* WHAT IS EXPECTED *
Set out the records below again exactly; skip the images.

* RECORD EXTRACTS *
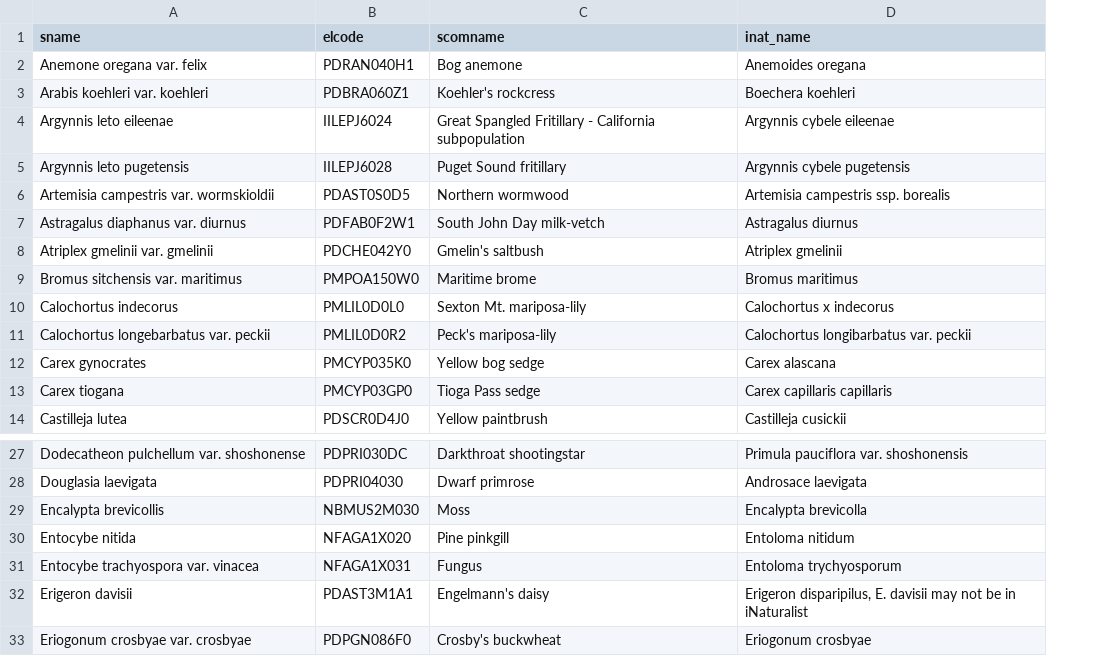
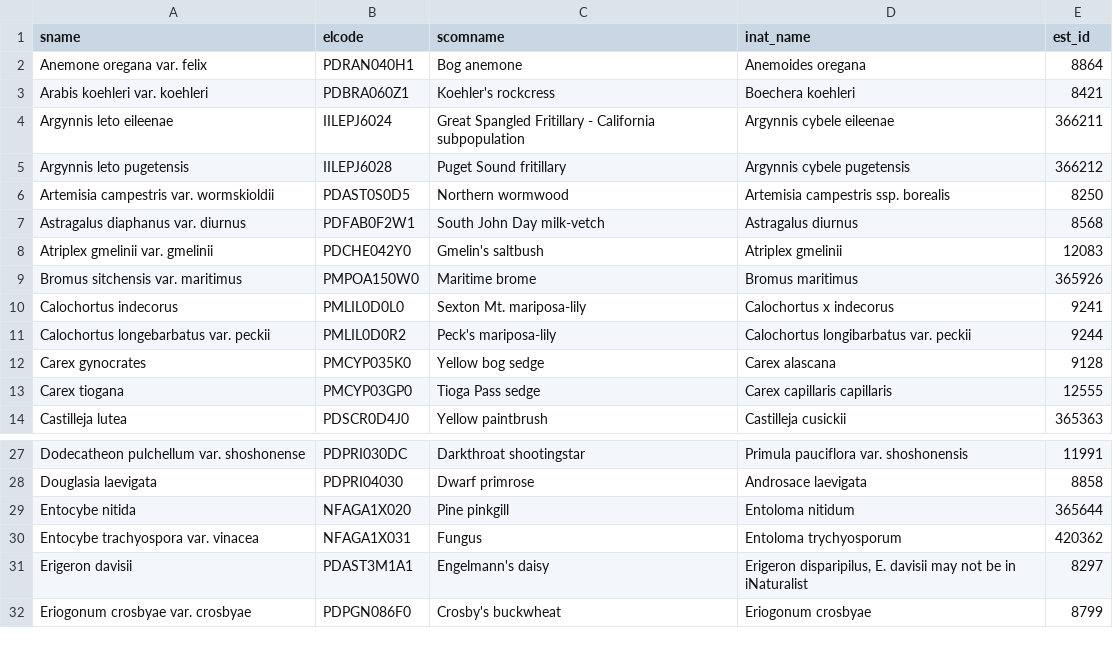
Before and after one commit to spencer1202/iNatDataPipeline, a CSV file: taxonomy/name_maps/name_overrides.csv, drawn as a sheet; only a part is shown, gaps mark what is left out; removed rows and columns are numbered as before the commit, all else as after; the diff names each change by its address in the sheet, - before the commit and + after, or states it on an @@ line.

```diff
--- a/taxonomy/name_maps/name_overrides.csv
+++ b/taxonomy/name_maps/name_overrides.csv
+column E (est_id), rows 2-14: 8864 | 8421 | 366211 | 366212 | 8250 | 8568 | 12083 | 365926 | 9241 | 9244 | 9128 | 12555 | 365363; rows 27-32: 11991 | 8858 | 365644 | 420362 | 8297 | 8799
-row 29: Encalypta brevicollis | NBMUS2M030 | Moss | Encalypta brevicolla
```
Also changed, not shown: 1 other file.
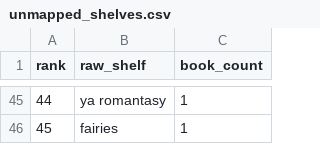
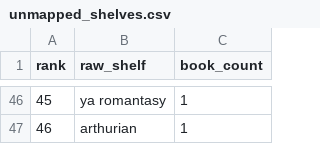
Before and after one commit to mariah32p/threnne-analytics, a CSV file: data/exports/unmapped_shelves.csv, drawn as a sheet; only a part is shown, gaps mark what is left out; addresses are those after the commit; the diff covers the shown part only; the diff names each change by its address in the sheet, - before the commit and + after, or states it on an @@ line.

```diff
--- a/data/exports/unmapped_shelves.csv
+++ b/data/exports/unmapped_shelves.csv
@@ column A (rank) renumbered from row 4 down @@
-B47 (raw_shelf): fairies
+B47 (raw_shelf): arthurian
```
Also changed, not shown: 17 added rows, 16 removed rows and 12 edited cells elsewhere in this file, data/exports/forecast_report.csv, data/exports/forecast_stacks_report.csv, 4 other files.
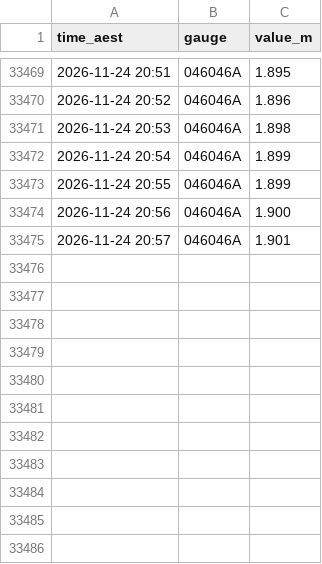
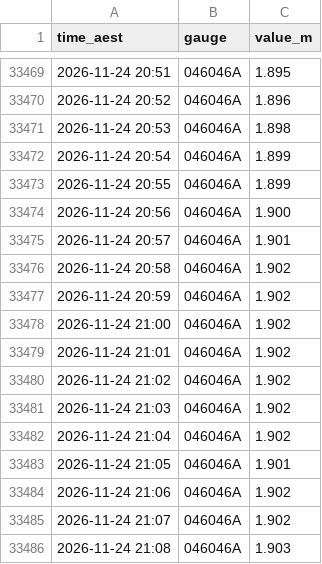
Before and after one commit to RowanP4069/Brisbane-River-tides, a CSV file: msq_bar/2026-11.csv, drawn as a sheet; only a part is shown, gaps mark what is left out; the diff names each change by its address in the sheet, - before the commit and + after, or states it on an @@ line.

Commit message:
Collect BoM + Bar 2026-11-24 21:17 AEST (OptiPlex)

```diff
--- a/msq_bar/2026-11.csv
+++ b/msq_bar/2026-11.csv
+row 33476: 2026-11-24 20:58 | 046046A | 1.902
+row 33477: 2026-11-24 20:59 | 046046A | 1.902
+row 33478: 2026-11-24 21:00 | 046046A | 1.902
+row 33479: 2026-11-24 21:01 | 046046A | 1.902
+row 33480: 2026-11-24 21:02 | 046046A | 1.902
+row 33481: 2026-11-24 21:03 | 046046A | 1.902
+row 33482: 2026-11-24 21:04 | 046046A | 1.902
+row 33483: 2026-11-24 21:05 | 046046A | 1.901
+row 33484: 2026-11-24 21:06 | 046046A | 1.902
+row 33485: 2026-11-24 21:07 | 046046A | 1.902
+row 33486: 2026-11-24 21:08 | 046046A | 1.903
```
Also changed, not shown: bom/2026-11.csv.
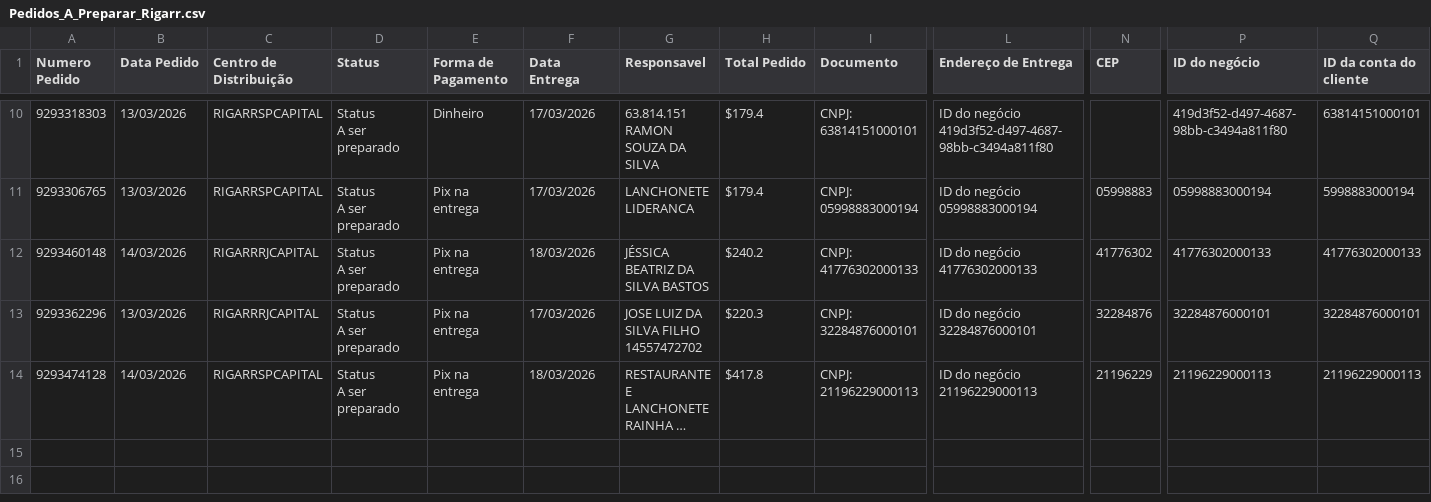
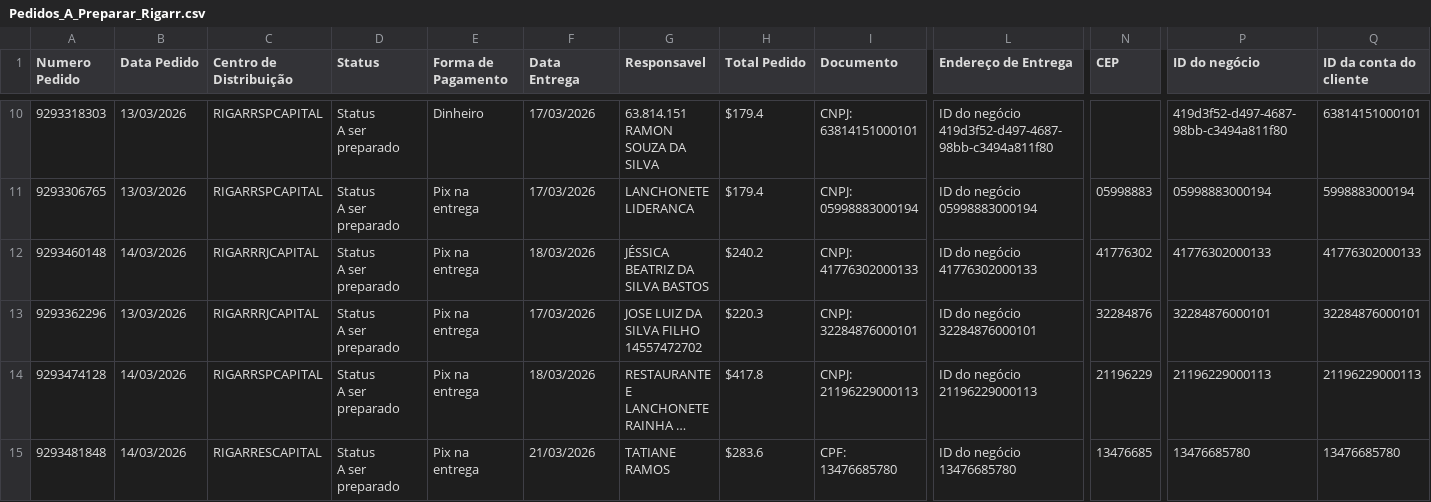
Before and after one commit to leonardocampos-cmd/automacao_bees, a CSV file: relatorios/Pedidos_A_Preparar_Rigarr.csv, drawn as a sheet; only a part is shown, gaps mark what is left out; long unchanged cells end in …; rows hold the shown columns only; ↵ is a line break in a cell; the diff names each change by its address in the sheet, - before the commit and + after, or states it on an @@ line.

```diff
--- a/relatorios/Pedidos_A_Preparar_Rigarr.csv
+++ b/relatorios/Pedidos_A_Preparar_Rigarr.csv
+row 15: 9293481848 | 14/03/2026 | RIGARRESCAPITAL | Status ↵ A ser preparado | Pix na entrega | 21/03/2026 | TATIANE RAMOS | $283.6 | CPF: 13476685780 | ID do negócio ↵ 13476685780 | 13476685 | 13476685780 | 13476685780
```
Also changed, not shown: 3 other files.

* RESPONSE TO THE EXERCISE *
Before and after one commit to spencer1202/iNatDataPipeline, a CSV file: taxonomy/name_maps/name_overrides.csv, drawn as a sheet; only a part is shown, gaps mark what is left out; removed rows and columns are numbered as before the commit, all else as after; the diff names each change by its address in the sheet, - before the commit and + after, or states it on an @@ line.

```diff
--- a/taxonomy/name_maps/name_overrides.csv
+++ b/taxonomy/name_maps/name_overrides.csv
+column E (est_id), rows 2-14: 8864 | 8421 | 366211 | 366212 | 8250 | 8568 | 12083 | 365926 | 9241 | 9244 | 9128 | 12555 | 365363; rows 27-32: 11991 | 8858 | 365644 | 420362 | 8297 | 8799
-row 29: Encalypta brevicollis | NBMUS2M030 | Moss | Encalypta brevicolla
```
Also changed, not shown: 1 other file.
Before and after one commit to mariah32p/threnne-analytics, a CSV file: data/exports/unmapped_shelves.csv, drawn as a sheet; only a part is shown, gaps mark what is left out; addresses are those after the commit; the diff covers the shown part only; the diff names each change by its address in the sheet, - before the commit and + after, or states it on an @@ line.

```diff
--- a/data/exports/unmapped_shelves.csv
+++ b/data/exports/unmapped_shelves.csv
@@ column A (rank) renumbered from row 4 down @@
-B47 (raw_shelf): fairies
+B47 (raw_shelf): arthurian
```
Also changed, not shown: 17 added rows, 16 removed rows and 12 edited cells elsewhere in this file, data/exports/forecast_report.csv, data/exports/forecast_stacks_report.csv, 4 other files.
Before and after one commit to RowanP4069/Brisbane-River-tides, a CSV file: msq_bar/2026-11.csv, drawn as a sheet; only a part is shown, gaps mark what is left out; the diff names each change by its address in the sheet, - before the commit and + after, or states it on an @@ line.

Commit message:
Collect BoM + Bar 2026-11-24 21:17 AEST (OptiPlex)

```diff
--- a/msq_bar/2026-11.csv
+++ b/msq_bar/2026-11.csv
+row 33476: 2026-11-24 20:58 | 046046A | 1.902
+row 33477: 2026-11-24 20:59 | 046046A | 1.902
+row 33478: 2026-11-24 21:00 | 046046A | 1.902
+row 33479: 2026-11-24 21:01 | 046046A | 1.902
+row 33480: 2026-11-24 21:02 | 046046A | 1.902
+row 33481: 2026-11-24 21:03 | 046046A | 1.902
+row 33482: 2026-11-24 21:04 | 046046A | 1.902
+row 33483: 2026-11-24 21:05 | 046046A | 1.901
+row 33484: 2026-11-24 21:06 | 046046A | 1.902
+row 33485: 2026-11-24 21:07 | 046046A | 1.902
+row 33486: 2026-11-24 21:08 | 046046A | 1.903
```
Also changed, not shown: bom/2026-11.csv.
Before and after one commit to leonardocampos-cmd/automacao_bees, a CSV file: relatorios/Pedidos_A_Preparar_Rigarr.csv, drawn as a sheet; only a part is shown, gaps mark what is left out; long unchanged cells end in …; rows hold the shown columns only; ↵ is a line break in a cell; the diff names each change by its address in the sheet, - before the commit and + after, or states it on an @@ line.

```diff
--- a/relatorios/Pedidos_A_Preparar_Rigarr.csv
+++ b/relatorios/Pedidos_A_Preparar_Rigarr.csv
+row 15: 9293481848 | 14/03/2026 | RIGARRESCAPITAL | Status ↵ A ser preparado | Pix na entrega | 21/03/2026 | TATIANE RAMOS | $283.6 | CPF: 13476685780 | ID do negócio ↵ 13476685780 | 13476685 | 13476685780 | 13476685780
```
Also changed, not shown: 3 other files.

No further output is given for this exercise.